Iggy Pop’s song The Passenger springs to mind now that Simon has launched another theme of the month.
In the great tradition of advertisers misunderstanding lyrics, Toyota chose Iggy Pop’s 1977 song to sell the 1997 Avensis, a car so incredibly uninteresting** that even I won’t be caught trying to discover its appeal. The external appearance is as close as you can get to a characterless vehicle while still being convincingly realistic. The theme Toyota were trying to get us to understand was that by being so incredibly relaxing, driving an Avensis was like being a passenger.
To get this across the controls are seen moving by themselves and the passenger (or driver) is seen nodding off in the back or just looking revoltingly self-satisfied. On that superficial level, the ad failed since it really said this is not a car you are ever going to be involved with. Certainly nobody believed the Avensis was going to be so sybaritic an experience as driving one would make you feel as if you’d been nursed to the rear of a Rolls-Royce in a haze of Montrachet.
What I find more interesting is the deeper meaning of the song itself. Toyota thought it was just about passengers. But there’s more. The credits for the song go to Iggy Pop for the lyrics and to Ricky Gardiner for the catchy guitar riff. Mr David Bowie produced it and sung the backing vocals. This happened in 1976 during an exceptionally busy period in Bowie’s career.
As is well known, Bowie was living in Berlin and Iggy Pop, for a time, shared a crumby flat with Bowie at Hauptstrasse 155 (I think Bowie asked him to leave). If Toyota had listened to the song carefully they’d see the text as being a sharp critique of the passenger. He’s sitting behind glass, looking indifferently at the poverty and deprivation outside. It’s not a pretty picture of long drives in the country but of mysterious night time rides in the city’s darker corners.
The implications are of sordid, seamy activities perhaps. Is this passenger collecting hookers? Is he out to score some cocaine? Is he just driving around, bored as only the rich can be, to see just how far he is from the rest of humanity? It’s a picture not of plutocratic luxury but of a person cut off from the rest of the world, imprisoned in some way inside the car, rich but not free. If he gets out he might be torn limb from limb by hungry zombies.
That’s one reading. The other is that perhaps Iggy Pop is singing about David Bowie. Bowie can’t drive and I could imagine the rather impecunious Pop experiencing some jealousy over Bowie’s more exalted position in the rock pantheon.
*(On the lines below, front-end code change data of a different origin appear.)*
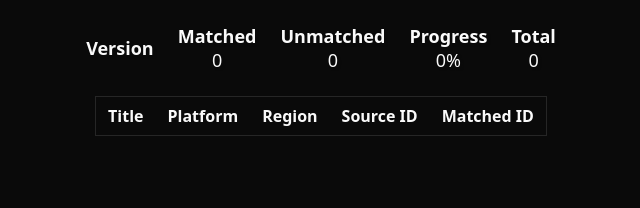
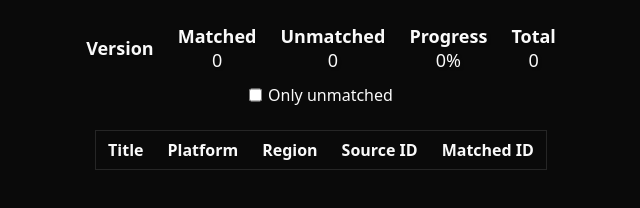
Before and after one commit to Hartaithan/id-bridge-matcher, a website built with Vite: page src/preview/index.html in a window 1280 px wide. Shown: the whole page, without its empty margins (319-959 px from the left). Built offline with nearby package versions, Linux system fonts and the light colour scheme.

Commit message:
add filters for preview table

```diff
--- a/src/preview/main.ts
+++ b/src/preview/main.ts
@@ -3,6 +3,8 @@ import sourceData from "../../result/source.json";
 import { MappingData } from "../models/mapping";
 import { SourceData } from "../models/source";
 import "./style.css";
+
+type Status = "all" | "matched" | "unmatched";
 
 const headers = ["Title", "Platform", "Region", "Source ID", "Matched ID"];
 
@@ -12,8 +14,13 @@ const appendCell = (row: HTMLTableRowElement, value: string | undefined) => {
   row.appendChild(cell);
 };
 
-const renderTable = (mapping: MappingData, source: SourceData) => {
+const renderTable = (
+  mapping: MappingData,
+  source: SourceData,
+  status: Status = "all",
+) => {
   const table = document.createElement("table");
+  table.id = "matched-table";
   const thead = document.createElement("thead");
   const header = document.createElement("tr");
 
@@ -31,6 +38,9 @@ const renderTable = (mapping: MappingData, source: SourceData) => {
   const items = Object.entries(source?.list || {});
   for (const [key, item] of items) {
     const mapped = mapping?.[key] || undefined;
+
+    if (status === "matched" && !mapped) continue;
+    if (status === "unmatched" && mapped) continue;
 
     const row = document.createElement("tr");
     if (!mapped) row.classList.add("unmatched");
@@ -86,6 +96,26 @@ const renderStats = (mapping: MappingData, source: SourceData) => {
   return container;
 };
 
+type StatusChangeHandler = (event: Event) => void;
+
+const renderFilters = (handleStatusChange: StatusChangeHandler) => {
+  const container = document.createElement("form");
+  container.className = "filters";
+
+  const checkbox = document.createElement("input");
+  checkbox.id = "status";
+  checkbox.type = "checkbox";
+  checkbox.onchange = handleStatusChange;
+  container.appendChild(checkbox);
+
+  const label = document.createElement("label");
+  label.htmlFor = "status";
+  label.textContent = "Only unmatched";
+  container.appendChild(label);
+
+  return container;
+};
+
 const render = async (container: HTMLDivElement) => {
   const mapping: MappingData = mappingData;
   const source: SourceData = sourceData;
@@ -96,6 +126,18 @@ const render = async (container: HTMLDivElement) => {
   const stats = renderStats(mapping, source);
   header.appendChild(stats);
 
+  const handleStatusChange: StatusChangeHandler = (event) => {
+    const value = (event.target as HTMLInputElement)?.checked ?? false;
+    const status: Status = value ? "unmatched" : "all";
+    const tableEl = document.getElementById("matched-table");
+    if (!tableEl) return;
+    const table = renderTable(mapping, source, status);
+    tableEl.replaceWith(table);
+  };
+
+  const filters = renderFilters(handleStatusChange);
+  header.appendChild(filters);
+
   const table = renderTable(mapping, source);
   container.appendChild(table);
 };
--- a/src/preview/style.css
+++ b/src/preview/style.css
@@ -75,3 +75,10 @@ header {
 .stats-item > p {
   font-weight: 600;
 }
+
+form.filters {
+  margin-top: 12px;
+  display: flex;
+  justify-content: center;
+  gap: 6px;
+}
```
Perhaps the passenger is Pop’s host in Berlin and the car is a Mercedes S –class (see above).
Of course, the text of the song refers to winding ocean drives of which Berlin is rather in short supply. But allowing for a little artistic licence, Iggy is just having a little stab at his successful host, or perhaps drawing attention to Bowie’s indifference to the Berlin world in which he is doing his social tourism. I have not read this interpretation elsewhere but it is possible that the song is a mix of all of these ideas. Personally, I can’t help thinking that there was more to Iggy Pop’s relationship with Bowie than just clubs and some song-writing.
Rather, there may have been a tension that came out in the song as a resentment of what, to Pop, might have seemed like Bowie’s easy ride and effortless rise to the top. Thus, we have now several reasons why Toyota’s PR firm might have thought again about using this song with these lyrics to push their sleeping pill: buy a Toyota Avensis and be a callous jerk. Now that’s a fantastic pitch….
**No, seriously. It’s dull. Did you imagine I had some snippet of trivia to reveal down here?